*WORK INSTRUCTIONS*.
Return the data below exactly, minus the pictures.

*EXERCISE INPUT*.
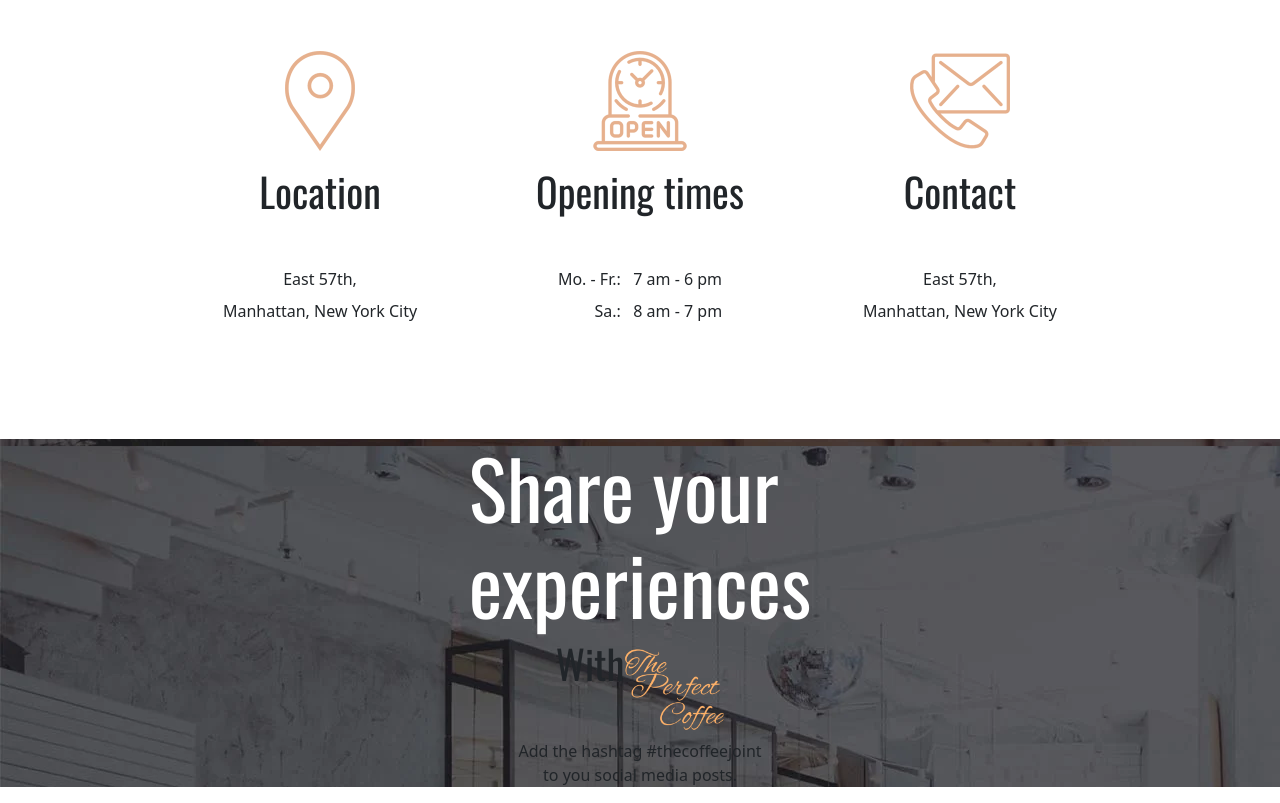
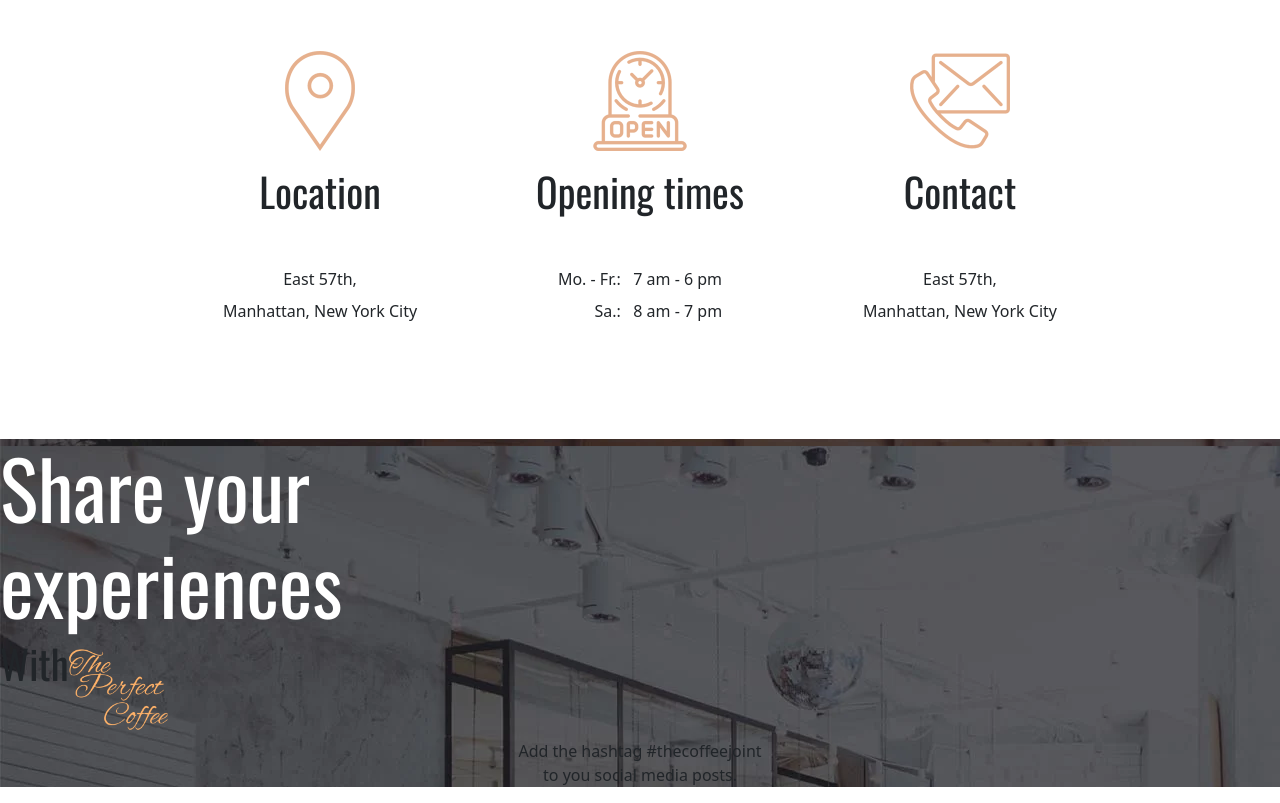
Before and after one commit to riyad-ahmed/The-Perfect-Coffee, a plain HTML site: page index.html in a window 1280 px wide. Shown: the part 5585-6388 px from the top of the page. Drawn offline with nearby package versions, Linux system fonts and the light colour scheme.

Commit message:
content add

```diff
--- a/index.html
+++ b/index.html
@@ -355,19 +355,18 @@
 
   <div class="coffee-shop-image_wrap position-relative">
     <div class="coffee-shop-image" id="parallaxThree">
-      <div class="coffee-shop-contant d-flex justify-content-center">
+      <div class="coffee-shop-contant">
         <h1 style="font-size: 80px; color: #fff;">
           Share your <br>
           experiences <br>
         </h1>
-
+        <div class="logo-with d-flex">
+          <h1>With</h1>
+          <img src="./image/logo.png" alt="./image/logo.png">
+        </div>
+        <p class="text-center">Add the hashtag #thecoffeejoint <br>
+          to you social media posts.</p>
       </div>
-      <div class="logo-with d-flex justify-content-center">
-        <h1>With</h1>
-        <img src="./image/logo.png" alt="./image/logo.png">
-      </div>
-      <p class="text-center">Add the hashtag #thecoffeejoint <br>
-        to you social media posts.</p>
     </div>
   </div>
 
```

*EXPECTED ANSWER*.
Before and after one commit to riyad-ahmed/The-Perfect-Coffee, a plain HTML site: page index.html in a window 1280 px wide. Shown: the part 5585-6388 px from the top of the page. Drawn offline with nearby package versions, Linux system fonts and the light colour scheme.

Commit message:
content add

```diff
--- a/index.html
+++ b/index.html
@@ -355,19 +355,18 @@
 
   <div class="coffee-shop-image_wrap position-relative">
     <div class="coffee-shop-image" id="parallaxThree">
-      <div class="coffee-shop-contant d-flex justify-content-center">
+      <div class="coffee-shop-contant">
         <h1 style="font-size: 80px; color: #fff;">
           Share your <br>
           experiences <br>
         </h1>
-
+        <div class="logo-with d-flex">
+          <h1>With</h1>
+          <img src="./image/logo.png" alt="./image/logo.png">
+        </div>
+        <p class="text-center">Add the hashtag #thecoffeejoint <br>
+          to you social media posts.</p>
       </div>
-      <div class="logo-with d-flex justify-content-center">
-        <h1>With</h1>
-        <img src="./image/logo.png" alt="./image/logo.png">
-      </div>
-      <p class="text-center">Add the hashtag #thecoffeejoint <br>
-        to you social media posts.</p>
     </div>
   </div>
 
```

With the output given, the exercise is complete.